IndyCar’s visit is their most prestigious event: the Indy 500, a race that solidifies determination, heart, and victory onto a trophy covered in historic faces. It is the organization’s grandest venue.
In 1994, NASCAR decided to try Indianapolis. Dubbed The Brickyard 400, it quickly became a race within the leagues of the Daytona 500, Southern 500, and Coca-Cola 600, mostly because of the track’s past and legacy. Drivers would win, and they would talk about how special it was, how it confirmed a desire they had held for years. Childhood dream were materialized. Magic happened.
This is the 20th time we’ll experience The Brickyard, yet it has lost its magic, to some. Fans aren’t flooding to the track anymore, and cheers for drivers have been replaced with complaints and suggestions of axing the race all together. Though this debate arises every year, the twenty-year anniversary makes this a key talking point.
What has turned people away?
Has The Brickyard lost its luster?

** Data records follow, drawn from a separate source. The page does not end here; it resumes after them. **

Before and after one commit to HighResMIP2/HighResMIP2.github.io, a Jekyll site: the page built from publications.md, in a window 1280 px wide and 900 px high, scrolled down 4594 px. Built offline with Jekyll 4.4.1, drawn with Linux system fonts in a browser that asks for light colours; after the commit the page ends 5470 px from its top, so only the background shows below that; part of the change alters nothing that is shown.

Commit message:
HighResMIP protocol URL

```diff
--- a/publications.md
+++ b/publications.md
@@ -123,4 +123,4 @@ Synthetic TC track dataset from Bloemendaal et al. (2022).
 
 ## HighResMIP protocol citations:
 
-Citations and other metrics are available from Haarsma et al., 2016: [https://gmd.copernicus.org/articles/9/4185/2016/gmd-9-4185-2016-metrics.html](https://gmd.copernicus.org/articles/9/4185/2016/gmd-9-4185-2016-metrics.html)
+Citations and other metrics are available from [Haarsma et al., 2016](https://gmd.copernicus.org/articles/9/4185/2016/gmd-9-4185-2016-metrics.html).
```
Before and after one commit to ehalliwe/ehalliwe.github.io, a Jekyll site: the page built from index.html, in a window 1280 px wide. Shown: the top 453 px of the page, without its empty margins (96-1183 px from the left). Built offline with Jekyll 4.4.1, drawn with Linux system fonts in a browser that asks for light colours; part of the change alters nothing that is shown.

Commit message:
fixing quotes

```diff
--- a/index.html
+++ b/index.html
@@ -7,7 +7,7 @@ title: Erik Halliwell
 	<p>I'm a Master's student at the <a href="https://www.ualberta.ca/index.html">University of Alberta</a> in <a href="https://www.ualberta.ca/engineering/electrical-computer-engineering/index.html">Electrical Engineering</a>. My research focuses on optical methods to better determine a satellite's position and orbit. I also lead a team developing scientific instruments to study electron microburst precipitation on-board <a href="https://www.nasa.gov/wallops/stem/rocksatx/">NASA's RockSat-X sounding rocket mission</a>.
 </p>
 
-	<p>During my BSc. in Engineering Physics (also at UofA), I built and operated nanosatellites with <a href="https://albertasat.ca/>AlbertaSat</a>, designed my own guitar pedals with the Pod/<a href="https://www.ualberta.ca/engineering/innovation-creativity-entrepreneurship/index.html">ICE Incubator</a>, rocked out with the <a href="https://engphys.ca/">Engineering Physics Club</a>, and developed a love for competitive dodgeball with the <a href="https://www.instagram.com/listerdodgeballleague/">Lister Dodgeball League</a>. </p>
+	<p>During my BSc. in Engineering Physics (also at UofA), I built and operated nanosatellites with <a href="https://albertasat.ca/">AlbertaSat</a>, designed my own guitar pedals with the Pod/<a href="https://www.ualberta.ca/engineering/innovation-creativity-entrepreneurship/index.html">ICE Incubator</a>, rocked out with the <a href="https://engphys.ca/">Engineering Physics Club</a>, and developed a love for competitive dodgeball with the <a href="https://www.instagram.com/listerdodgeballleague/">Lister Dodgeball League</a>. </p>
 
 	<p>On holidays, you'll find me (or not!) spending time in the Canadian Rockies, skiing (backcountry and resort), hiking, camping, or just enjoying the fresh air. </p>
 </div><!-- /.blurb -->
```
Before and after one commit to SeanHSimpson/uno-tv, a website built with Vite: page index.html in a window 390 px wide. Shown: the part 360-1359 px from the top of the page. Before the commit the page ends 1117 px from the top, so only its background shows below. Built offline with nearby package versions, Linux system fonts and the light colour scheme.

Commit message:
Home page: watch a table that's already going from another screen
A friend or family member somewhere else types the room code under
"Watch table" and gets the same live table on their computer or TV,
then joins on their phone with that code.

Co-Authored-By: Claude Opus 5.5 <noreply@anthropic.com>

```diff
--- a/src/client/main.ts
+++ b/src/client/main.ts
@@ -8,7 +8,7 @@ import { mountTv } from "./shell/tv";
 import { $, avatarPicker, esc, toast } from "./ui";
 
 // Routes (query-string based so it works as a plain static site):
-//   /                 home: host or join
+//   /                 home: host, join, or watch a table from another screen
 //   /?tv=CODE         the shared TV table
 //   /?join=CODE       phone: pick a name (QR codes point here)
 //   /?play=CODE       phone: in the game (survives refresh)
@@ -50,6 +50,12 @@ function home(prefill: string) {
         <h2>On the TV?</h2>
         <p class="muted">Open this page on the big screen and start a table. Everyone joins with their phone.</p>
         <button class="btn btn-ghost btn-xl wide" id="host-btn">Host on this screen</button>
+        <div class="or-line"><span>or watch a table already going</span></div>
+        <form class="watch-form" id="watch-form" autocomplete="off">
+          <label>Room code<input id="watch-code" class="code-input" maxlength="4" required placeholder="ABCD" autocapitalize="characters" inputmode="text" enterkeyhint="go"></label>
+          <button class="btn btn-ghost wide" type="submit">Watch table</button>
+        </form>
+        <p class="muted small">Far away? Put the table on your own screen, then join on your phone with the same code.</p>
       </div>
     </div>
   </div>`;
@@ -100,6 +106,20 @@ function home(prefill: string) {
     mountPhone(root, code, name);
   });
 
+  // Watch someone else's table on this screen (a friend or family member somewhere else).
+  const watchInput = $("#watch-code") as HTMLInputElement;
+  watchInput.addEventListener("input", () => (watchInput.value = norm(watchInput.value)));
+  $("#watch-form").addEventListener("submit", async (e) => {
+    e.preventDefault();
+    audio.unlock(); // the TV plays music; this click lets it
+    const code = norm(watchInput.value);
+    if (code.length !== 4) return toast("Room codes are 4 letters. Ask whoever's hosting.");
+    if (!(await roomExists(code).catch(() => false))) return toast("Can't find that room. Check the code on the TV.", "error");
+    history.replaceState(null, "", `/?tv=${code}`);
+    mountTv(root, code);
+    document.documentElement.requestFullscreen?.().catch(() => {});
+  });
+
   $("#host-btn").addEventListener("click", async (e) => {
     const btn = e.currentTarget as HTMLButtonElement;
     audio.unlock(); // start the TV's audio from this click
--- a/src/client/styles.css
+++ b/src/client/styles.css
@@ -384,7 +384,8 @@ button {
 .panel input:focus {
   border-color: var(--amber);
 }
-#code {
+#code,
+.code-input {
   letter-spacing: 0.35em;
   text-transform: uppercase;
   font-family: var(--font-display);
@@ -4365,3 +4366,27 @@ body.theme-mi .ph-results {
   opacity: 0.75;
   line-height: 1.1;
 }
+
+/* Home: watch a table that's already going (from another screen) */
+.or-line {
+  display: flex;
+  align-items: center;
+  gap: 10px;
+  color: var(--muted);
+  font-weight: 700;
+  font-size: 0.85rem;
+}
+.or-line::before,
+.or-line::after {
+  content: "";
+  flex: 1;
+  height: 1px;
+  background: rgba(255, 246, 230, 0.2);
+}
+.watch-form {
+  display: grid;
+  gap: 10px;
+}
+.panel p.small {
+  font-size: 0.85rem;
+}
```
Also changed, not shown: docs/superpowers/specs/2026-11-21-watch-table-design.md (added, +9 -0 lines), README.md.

Or are the fans becoming blind to what really matters?
To me, it’s a mixture of both; although the racing tends to stretch out over the course of the race, Indianapolis is robust, rich with fulfilled goals and sweetened with iconic memories. When fans drink this coffee, however, all they pick up on are the sharp, bitter notes.
Those who have been drinking the coffee for years and years know the woes and praises are there, yet they exist equally in their minds. They continue to drink, downing a mug without even tasting. What’s the good in that?
Many drivers say that stepping into this track has a different, thick air. It makes them thirsty for Victory Lane. The esteem hasn’t been lost for those in the ring, so why is it lost among the fans? Also, this race always has the ability to give an underdog the opportunity to break the mold and shower in glory. A new face, engraved in the history books forever. Isn’t that what every driver wants?
We need to give this race another chance. With the new car, things are bound to be twenty shades darker than what we’ve seen in the past. If we keep reflecting on the past, it will always produce the same story. Moving forward, the race should be taken for what it is, not what it was long ago.
What if the racing is terrible? What if attendance keeps dropping? That’s a decision NASCAR will have to make after the Gen6 car’s debut at The Brickyard. No need to worry about it now, as ‘what if’s may never happen.
In these few days leading up to our twentieth running at Indianapolis, fans should invest some time into learning about the track. Delving into its completion and role in various racing series may open some eyes. Clear out every preconceived idea of what The Brickyard 400 has been, or what it’s supposed to be. Wait and see.
Maybe more fans will drink this coffee, twenty shades richer and sweeter than what it started out as long ago.